There are multiple terrors lurking in Christopher Alender’s horror short Kinderfänger. The first is telegraphed by the title, which loosely translates to “child snatcher.” The second, as you can see in the thumbnail below, is a ghoulish, flute-playing creature. The third... well, you’re gonna have to watch and see.
Andrew Finch’s Others Will Follow is about a mission to Mars gone awry, but this isn’t The Martian. There are no alien potatoes, and no jokes about space pirates—just a lonely astronaut reflecting on his fate, and deciding to risk it all to send one last inspirational message back to Earth.
“Fox and the Whale” is a brief animated film about a fantastical meeting between two creatures from different parts of the natural world. It’s the perfect breather after a long week.
Out for a solo stroll alongside a gorgeous coastline, a woman pauses to take in the view at a lighthouse when she’s suddenly wrestled into the back of a car. Her ordeal gets even worse when she realizes she’s been abducted into a time-travel experiment that she can’t escape from—or can she?
Writer-director Pablo Calvillo’s The Inksect is set in a dark future where books are burned as one of the planet’s few remaining energy sources. But hope is not totally lost—as one lonely survivor discovers, there are still some valuable fragments of the past lingering in this bleak dystopia.
“I’m afraid I can’t lower the temperature, Dave.”
It’s Halloween season—the time of year for costumes, candy, and paying your respects to easily angered ancient gods. Er... well, that last one might only apply to the characters in horror short Root of All Evil—whose careless disregard of tradition earns them a hard lesson in the true meaning of Halloween.
35mm Monsters, a new short film by director Remington Smith , is incredibly simple. It’s about a projectionist who threads the 35mm trailer for The Monster Squad in a movie theater. That’s it. But in that simplicity, there’s so much to be said.
Short fantasy film Imaginapped is set in a world where every kid has a superpowered imaginary friend—which sounds totally awesome, until you realize that not everybody is in it for fun. There are some little villains out there who are willing to use dark magic to get as much power as possible.
Scifi comedy short Brian and Charles unfolds on an isolated farm in England, where a desperately lonely man builds a robot companion for himself—and soon finds that his new relationship, even though it’s with an artificial human who looks like elderly men but acts like a child, is nothing but work.

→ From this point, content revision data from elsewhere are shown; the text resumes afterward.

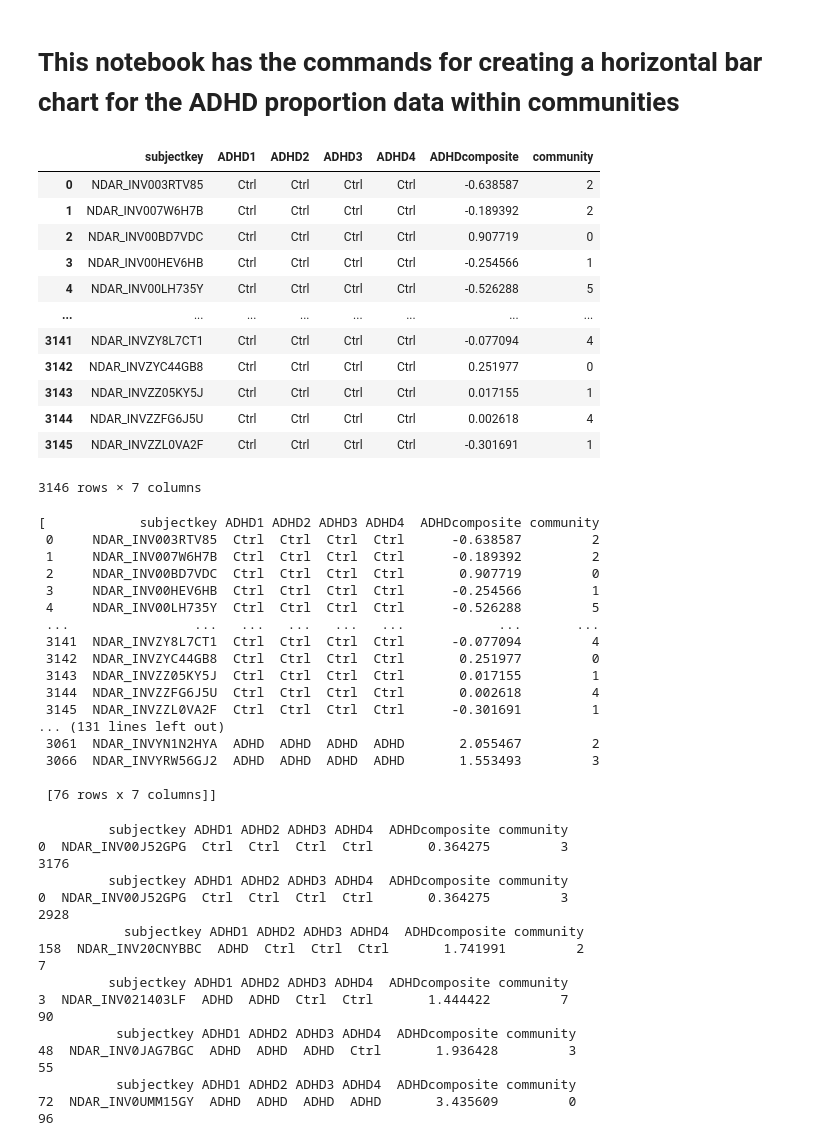
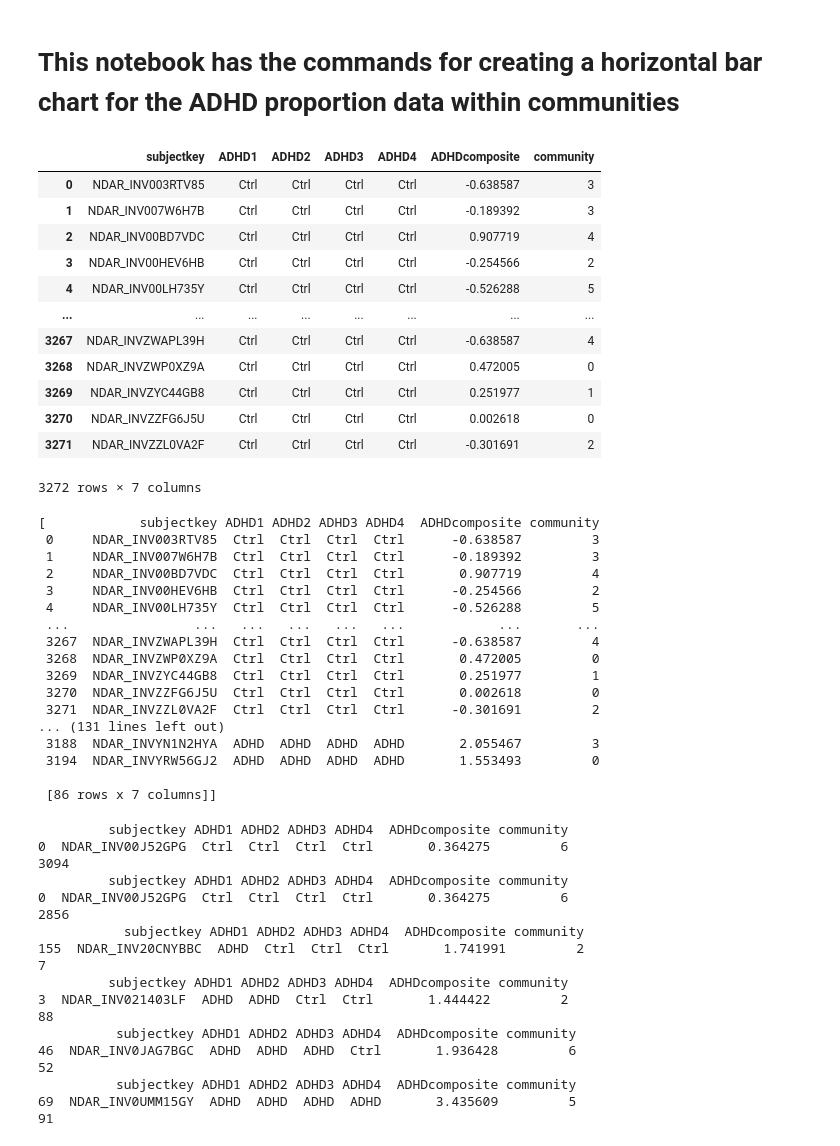
Before and after one commit to lundq163/FRF_results_viz, a Jupyter notebook: refactor/ADHD_horiz_label_fig.ipynb, the cells around one changed output. Saved outputs shown, nothing was run; the diff lists cells and outputs as text; code cells hidden in the pictures.

```diff
--- a/refactor/ADHD_horiz_label_fig.ipynb
+++ b/refactor/ADHD_horiz_label_fig.ipynb
@@ -5,24 +5,26 @@ import pandas as pd
 import seaborn as sns
 import matplotlib.pyplot as plt
 # %%
-filtered_data_arms1 = pd.read_csv("/home/faird/lundq163/projects/FRF_results_viz/GBM_work/list_ADHDscores_ARMS2_arms1xgb_merged.csv")
-filtered_data_arms2= pd.read_csv("/home/faird/lundq163/projects/FRF_results_viz/GBM_work/list_ADHDscores_ARMS1_arms2xgb_merged.csv")
+filtered_data_arms1 = pd.read_csv("/home/faird/lundq163/projects/FRF_results_viz/GBM_work/fluid_ADHDscores_ARMS2_arms1xgb_merged.csv")
+filtered_data_arms2= pd.read_csv("/home/faird/lundq163/projects/FRF_results_viz/GBM_work/fluid_ADHDscores_ARMS1_arms2xgb_merged.csv")
+#filtered_data_arms1 = pd.read_csv("/home/faird/lundq163/projects/FRF_results_viz/GBM_work/list_ADHDscores_ARMS2_arms1xgb_merged.csv")
+#filtered_data_arms2= pd.read_csv("/home/faird/lundq163/projects/FRF_results_viz/GBM_work/list_ADHDscores_ARMS1_arms2xgb_merged.csv")
 #data_arms2 = pd.read_csv("/home/feczk001/shared/projects/FEZ_USERS/feczk001/UPPS_ABCD_FRF/code/jacob/ADHDscores_list_ARMS2_merged.csv")
 filtered_data_arms2
 # %% [output]
 |  | subjectkey | ADHD1 | ADHD2 | ADHD3 | ADHD4 | ADHDcomposite | community |
-| 0 | NDAR_INV003RTV85 | Ctrl | Ctrl | Ctrl | Ctrl | -0.638587 | 2 |
-| 1 | NDAR_INV007W6H7B | Ctrl | Ctrl | Ctrl | Ctrl | -0.189392 | 2 |
-| 2 | NDAR_INV00BD7VDC | Ctrl | Ctrl | Ctrl | Ctrl | 0.907719 | 0 |
-| 3 | NDAR_INV00HEV6HB | Ctrl | Ctrl | Ctrl | Ctrl | -0.254566 | 1 |
+| 0 | NDAR_INV003RTV85 | Ctrl | Ctrl | Ctrl | Ctrl | -0.638587 | 3 |
+| 1 | NDAR_INV007W6H7B | Ctrl | Ctrl | Ctrl | Ctrl | -0.189392 | 3 |
+| 2 | NDAR_INV00BD7VDC | Ctrl | Ctrl | Ctrl | Ctrl | 0.907719 | 4 |
+| 3 | NDAR_INV00HEV6HB | Ctrl | Ctrl | Ctrl | Ctrl | -0.254566 | 2 |
 | 4 | NDAR_INV00LH735Y | Ctrl | Ctrl | Ctrl | Ctrl | -0.526288 | 5 |
 | ... | ... | ... | ... | ... | ... | ... | ... |
-| 3141 | NDAR_INVZY8L7CT1 | Ctrl | Ctrl | Ctrl | Ctrl | -0.077094 | 4 |
-| 3142 | NDAR_INVZYC44GB8 | Ctrl | Ctrl | Ctrl | Ctrl | 0.251977 | 0 |
-| 3143 | NDAR_INVZZ05KY5J | Ctrl | Ctrl | Ctrl | Ctrl | 0.017155 | 1 |
-| 3144 | NDAR_INVZZFG6J5U | Ctrl | Ctrl | Ctrl | Ctrl | 0.002618 | 4 |
-| 3145 | NDAR_INVZZL0VA2F | Ctrl | Ctrl | Ctrl | Ctrl | -0.301691 | 1 |
+| 3267 | NDAR_INVZWAPL39H | Ctrl | Ctrl | Ctrl | Ctrl | -0.638587 | 4 |
+| 3268 | NDAR_INVZWP0XZ9A | Ctrl | Ctrl | Ctrl | Ctrl | 0.472005 | 0 |
+| 3269 | NDAR_INVZYC44GB8 | Ctrl | Ctrl | Ctrl | Ctrl | 0.251977 | 1 |
+| 3270 | NDAR_INVZZFG6J5U | Ctrl | Ctrl | Ctrl | Ctrl | 0.002618 | 0 |
+| 3271 | NDAR_INVZZL0VA2F | Ctrl | Ctrl | Ctrl | Ctrl | -0.301691 | 2 |
-3146 rows × 7 columns
+3272 rows × 7 columns
 # %%
 #currently keeping all communities, regardless of size, because we are trying to evaluate across the arms with the overfit xgb model
 
@@ -73,22 +75,22 @@ groups_arms2 = [filtered_data_arms2] + [filter_adhd(filtered_data_arms2, **cond)
 groups_arms2
 # %% [output]
 [            subjectkey ADHD1 ADHD2 ADHD3 ADHD4  ADHDcomposite community
- 0     NDAR_INV003RTV85  Ctrl  Ctrl  Ctrl  Ctrl      -0.638587         2
- 1     NDAR_INV007W6H7B  Ctrl  Ctrl  Ctrl  Ctrl      -0.189392         2
- 2     NDAR_INV00BD7VDC  Ctrl  Ctrl  Ctrl  Ctrl       0.907719         0
- 3     NDAR_INV00HEV6HB  Ctrl  Ctrl  Ctrl  Ctrl      -0.254566         1
+ 0     NDAR_INV003RTV85  Ctrl  Ctrl  Ctrl  Ctrl      -0.638587         3
+ 1     NDAR_INV007W6H7B  Ctrl  Ctrl  Ctrl  Ctrl      -0.189392         3
+ 2     NDAR_INV00BD7VDC  Ctrl  Ctrl  Ctrl  Ctrl       0.907719         4
+ 3     NDAR_INV00HEV6HB  Ctrl  Ctrl  Ctrl  Ctrl      -0.254566         2
  4     NDAR_INV00LH735Y  Ctrl  Ctrl  Ctrl  Ctrl      -0.526288         5
  ...                ...   ...   ...   ...   ...            ...       ...
- 3141  NDAR_INVZY8L7CT1  Ctrl  Ctrl  Ctrl  Ctrl      -0.077094         4
- 3142  NDAR_INVZYC44GB8  Ctrl  Ctrl  Ctrl  Ctrl       0.251977         0
- 3143  NDAR_INVZZ05KY5J  Ctrl  Ctrl  Ctrl  Ctrl       0.017155         1
- 3144  NDAR_INVZZFG6J5U  Ctrl  Ctrl  Ctrl  Ctrl       0.002618         4
- 3145  NDAR_INVZZL0VA2F  Ctrl  Ctrl  Ctrl  Ctrl      -0.301691         1
+ 3267  NDAR_INVZWAPL39H  Ctrl  Ctrl  Ctrl  Ctrl      -0.638587         4
+ 3268  NDAR_INVZWP0XZ9A  Ctrl  Ctrl  Ctrl  Ctrl       0.472005         0
+ 3269  NDAR_INVZYC44GB8  Ctrl  Ctrl  Ctrl  Ctrl       0.251977         1
+ 3270  NDAR_INVZZFG6J5U  Ctrl  Ctrl  Ctrl  Ctrl       0.002618         0
+ 3271  NDAR_INVZZL0VA2F  Ctrl  Ctrl  Ctrl  Ctrl      -0.301691         2
 ... (131 lines left out)
- 3061  NDAR_INVYN1N2HYA  ADHD  ADHD  ADHD  ADHD       2.055467         2
- 3066  NDAR_INVYRW56GJ2  ADHD  ADHD  ADHD  ADHD       1.553493         3
+ 3188  NDAR_INVYN1N2HYA  ADHD  ADHD  ADHD  ADHD       2.055467         3
+ 3194  NDAR_INVYRW56GJ2  ADHD  ADHD  ADHD  ADHD       1.553493         0
 
- [76 rows x 7 columns]]
+ [86 rows x 7 columns]]
 # %%
 #better display of the counts
 
@@ -100,23 +102,23 @@ for group in groups_arms1:
 #outputs are in order: total, no adhd, adhd1, adhd2, adhd3, adhd4
 # %% [output]
          subjectkey ADHD1 ADHD2 ADHD3 ADHD4  ADHDcomposite community
-0  NDAR_INV00J52GPG  Ctrl  Ctrl  Ctrl  Ctrl       0.364275         3
-3176
+0  NDAR_INV00J52GPG  Ctrl  Ctrl  Ctrl  Ctrl       0.364275         6
+3094
          subjectkey ADHD1 ADHD2 ADHD3 ADHD4  ADHDcomposite community
-0  NDAR_INV00J52GPG  Ctrl  Ctrl  Ctrl  Ctrl       0.364275         3
-2928
+0  NDAR_INV00J52GPG  Ctrl  Ctrl  Ctrl  Ctrl       0.364275         6
+2856
            subjectkey ADHD1 ADHD2 ADHD3 ADHD4  ADHDcomposite community
-158  NDAR_INV20CNYBBC  ADHD  Ctrl  Ctrl  Ctrl       1.741991         2
+155  NDAR_INV20CNYBBC  ADHD  Ctrl  Ctrl  Ctrl       1.741991         2
 7
          subjectkey ADHD1 ADHD2 ADHD3 ADHD4  ADHDcomposite community
-3  NDAR_INV021403LF  ADHD  ADHD  Ctrl  Ctrl       1.444422         7
-90
+3  NDAR_INV021403LF  ADHD  ADHD  Ctrl  Ctrl       1.444422         2
+88
           subjectkey ADHD1 ADHD2 ADHD3 ADHD4  ADHDcomposite community
-48  NDAR_INV0JAG7BGC  ADHD  ADHD  ADHD  Ctrl       1.936428         3
-55
+46  NDAR_INV0JAG7BGC  ADHD  ADHD  ADHD  Ctrl       1.936428         6
+52
           subjectkey ADHD1 ADHD2 ADHD3 ADHD4  ADHDcomposite community
-72  NDAR_INV0UMM15GY  ADHD  ADHD  ADHD  ADHD       3.435609         0
-96
+69  NDAR_INV0UMM15GY  ADHD  ADHD  ADHD  ADHD       3.435609         5
+91
 # %%
 for group in groups_arms2:
     if not group.empty:
```
Also changed, not shown: parts of 6 cells of this notebook, 16 other files.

Just back from a trip, a woman FaceTimes with her house sitter to see how things went. All good, she learns, except that one weird old mirror randomly fell off the wall one day, and shattered into a zillion pieces. Soon, it becomes clear that something is very displeased with this spontaneous bit of redecoration.
If you’re reading this, you’ve probably seen Don Hertzfeldt’s World of Tomorrow and simply want to know if the sequel is good. Yes, it is. It’s very, very good. And I highly recommend to go into it totally blank other than the knowledge of the first film.

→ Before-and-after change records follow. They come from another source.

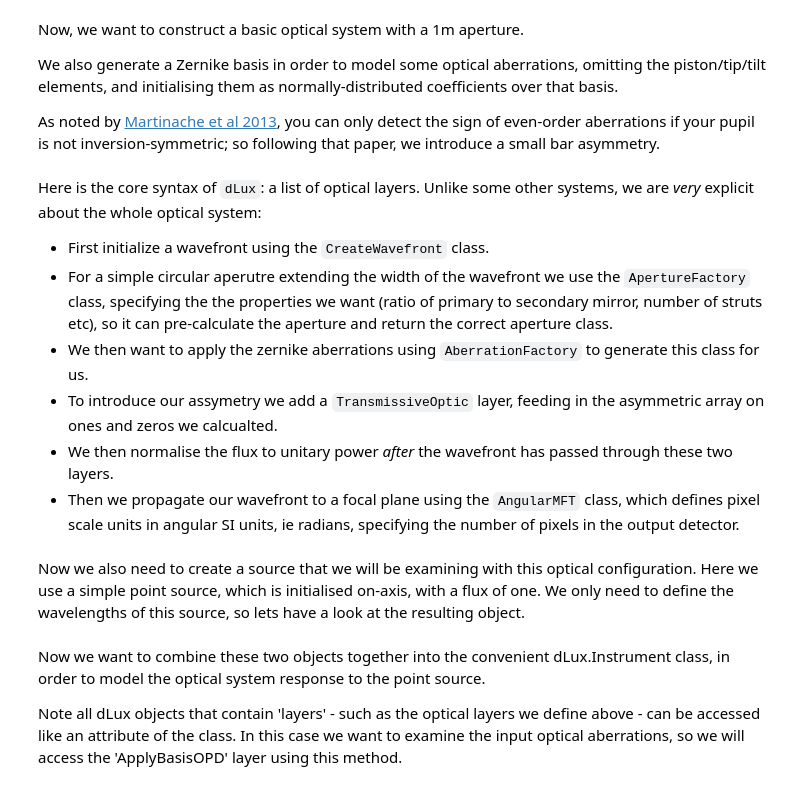
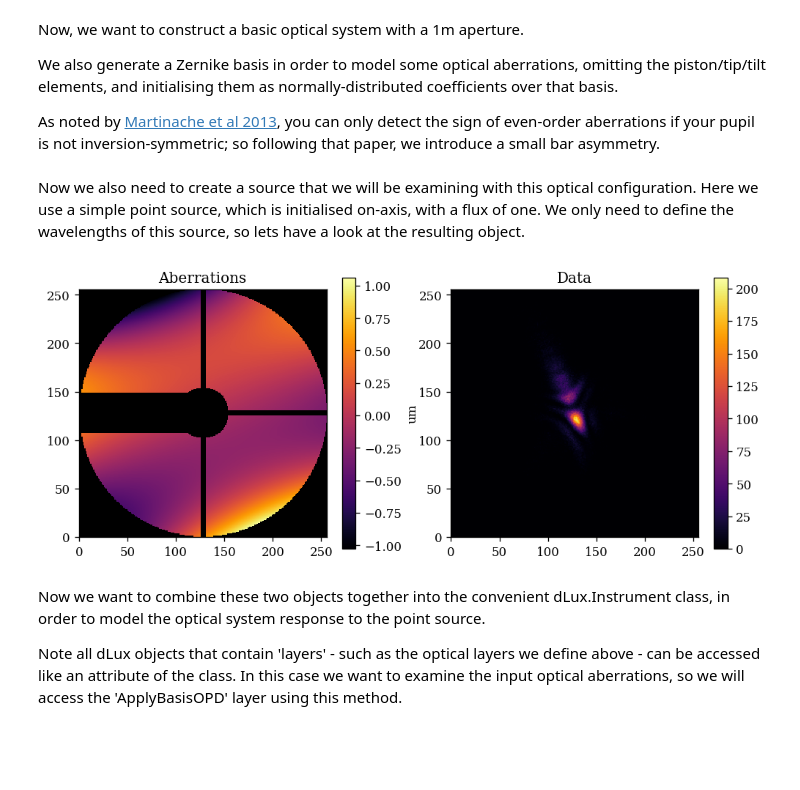
Before and after one commit to LouisDesdoigts/dLux, a Jupyter notebook: docs/notebooks/phase_retrieval_demo.ipynb, the cells around one changed output. Drawn from its saved outputs; the diff is of its cells as text; code cells hidden in the pictures; blank space fills up the shorter version.

```diff
--- a/docs/notebooks/phase_retrieval_demo.ipynb
+++ b/docs/notebooks/phase_retrieval_demo.ipynb
@@ -54,29 +70,37 @@ coeffs = 2e-8*jr.normal(jr.PRNGKey(seed), (len(zernikes),))
-# %% [markdown]
-Here is the core syntax of `dLux`: a list of optical layers. Unlike some other systems, we are *very* explicit about the whole optical system:
-
-- First initialize a wavefront using the `CreateWavefront` class.
-- For a simple circular aperutre extending the width of the wavefront we use the `ApertureFactory` class, specifying the the properties we want (ratio of primary to secondary mirror, number of struts etc), so it can pre-calculate the aperture and return the correct aperture class.
-- We then want to apply the zernike aberrations using `AberrationFactory` to generate this class for us.
-- To introduce our assymetry we add a `TransmissiveOptic` layer, feeding in the asymmetric array on ones and zeros we calcualted.
-- We then normalise the flux to unitary power *after* the wavefront has passed through these two layers.
-- Then we propagate our wavefront to a focal plane using the `AngularMFT` class, which defines pixel scale units in angular SI units, ie radians, specifying the number of pixels in the output detector.
-# %%
-# Define Optical Configuration
-optical_layers = [
-    dl.CreateWavefront(wf_npix, diameter),
-    dl.ApertureFactory(wf_npix, nstruts=3, secondary_ratio=0.1, strut_ratio=0.01, name='Aperture'),
-    dl.AberrationFactory(wf_npix, zernikes=zernikes, coefficients=coeffs, name='Aberrations'),
-    dl.TransmissiveOptic(asymmetry),
-    dl.NormaliseWavefront(),
-    dl.AngularMFT(det_npix, det_pixsize)]
-
-optics = dl.Optics(optical_layers)
 # %% [markdown]
 Now we also need to create a source that we will be examining with this optical configuration. Here we use a simple point source, which is initialised on-axis, with a flux of one. We only need to define the wavelengths of this source, so lets have a look at the resulting object.
 # %%
 # Create a point source
-wavels = np.linspace(450e-9, 550e-9, 5)
-source = dl.PointSource(wavelengths=wavels)
+wavels = np.linspace(1e-6, 1.5e-6, 5)
+source = dl.PointSource(flux=1e5, wavelengths=wavels)
+
+# Model the psf and add some photon noise
+psf = optics.model(source)
+data = jr.poisson(jr.PRNGKey(1), psf)
+
+# Get mask, setting nan values for visualisation
+support = optics.aperture * optics.mask
+support_mask = support.at[support==0.].set(np.nan)
+
+# Get aberrations
+opd = optics.aberrations.get_opd()
+
+# Plot
+cmap = colormaps['inferno']
+cmap.set_bad('k',1.)
+plt.figure(figsize=(10, 4))
+plt.subplot(1, 2, 1)
+plt.imshow(support_mask * opd * 1e6, cmap=cmap)
+plt.title("Aberrations")
+plt.colorbar(label='um')
+
+plt.subplot(1, 2, 2)
+plt.title("Data")
+plt.imshow(data)
+plt.colorbar()
+plt.show()
+# %% [output]
+[figure, added]
 # %% [markdown]
 Now we want to combine these two objects together into the convenient dLux.Instrument class, in order to model the optical system response to the point source.
 
```
Also changed, not shown: parts of 10 cells of this notebook, 20 other files.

Horror short Rotary, from filmmakers Patrick Young and Powell Robinson, offers a couple of jumps—and one very important reminder. Woe unto the vintage-store employee who just can’t stop herself from answering a phone that should not be ringing. Girl, no! You know that old thing is just for show!

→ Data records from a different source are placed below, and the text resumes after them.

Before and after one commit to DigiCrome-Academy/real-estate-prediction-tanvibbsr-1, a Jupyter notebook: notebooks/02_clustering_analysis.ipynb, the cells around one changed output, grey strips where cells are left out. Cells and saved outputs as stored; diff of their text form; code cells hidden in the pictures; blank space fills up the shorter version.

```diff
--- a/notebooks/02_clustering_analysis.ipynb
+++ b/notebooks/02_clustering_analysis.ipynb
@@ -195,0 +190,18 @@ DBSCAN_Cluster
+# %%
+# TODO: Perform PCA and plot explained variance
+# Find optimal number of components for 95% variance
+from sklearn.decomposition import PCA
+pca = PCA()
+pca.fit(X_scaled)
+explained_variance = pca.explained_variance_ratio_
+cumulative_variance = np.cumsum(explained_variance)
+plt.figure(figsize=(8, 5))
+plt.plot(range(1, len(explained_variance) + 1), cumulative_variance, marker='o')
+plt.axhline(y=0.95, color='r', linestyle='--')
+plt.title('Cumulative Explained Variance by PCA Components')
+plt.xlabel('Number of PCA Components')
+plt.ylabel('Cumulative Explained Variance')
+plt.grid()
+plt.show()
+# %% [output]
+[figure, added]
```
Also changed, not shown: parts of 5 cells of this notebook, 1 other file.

In David Holechek’s scifi short Cradle, a man haunted by the worst day of his life frantically tries to figure out a way to time-travel using precise calculations and, ultimately, his mind—think Somewhere in Time, but with a tragedy driving the narrative instead of a corny romance.
Winston is named for the narrator of Aram Sarkisian’s short, a desperate man dashing off a fevered letter that reads like a crazed diary entry. “I’m not losing my grasp again,” he insists, as he weaves an increasingly paranoid tale about his neighbor—a man he loathes and is obsessed with in equal measures.
With just under a month until the release of Blade Runner 2049, director Denis Villeneuve has asked three directors to make short prequel films to set up that story—and the second one is out now.
In Nick Everhart’s horror short Slash in the Box, a cheerfully naive man brings home a rusty old jack-in-the-box, which is his first mistake. It’s also his last mistake. This little creeper might not be as phobia-inducing as Pennywise, but it definitely has some serious nightmare potential.
In Cécile Carre’s short Burn Out, an intergalactic repairwoman makes an emergency landing on a planet that appears deserted—except for an oddly familiar little girl, who helps her remember why she wanted to blast into the stars in the first place. The meaning is obvious, but the execution is rather beautiful .
Usually, when a video game presents a seemingly impossible challenge, it’s the player who gets cranky. In Anthony Falleroni’s short Jumpy, it’s the hot-pink rabbit onscreen who becomes outraged—and more determined than ever to succeed.
The bearded man plunges his axe into a tree, and the tree turns into crystal. The camera pans out, and we see an entire forest like this, dozens of trees petrified in purple arrangements of gemstone.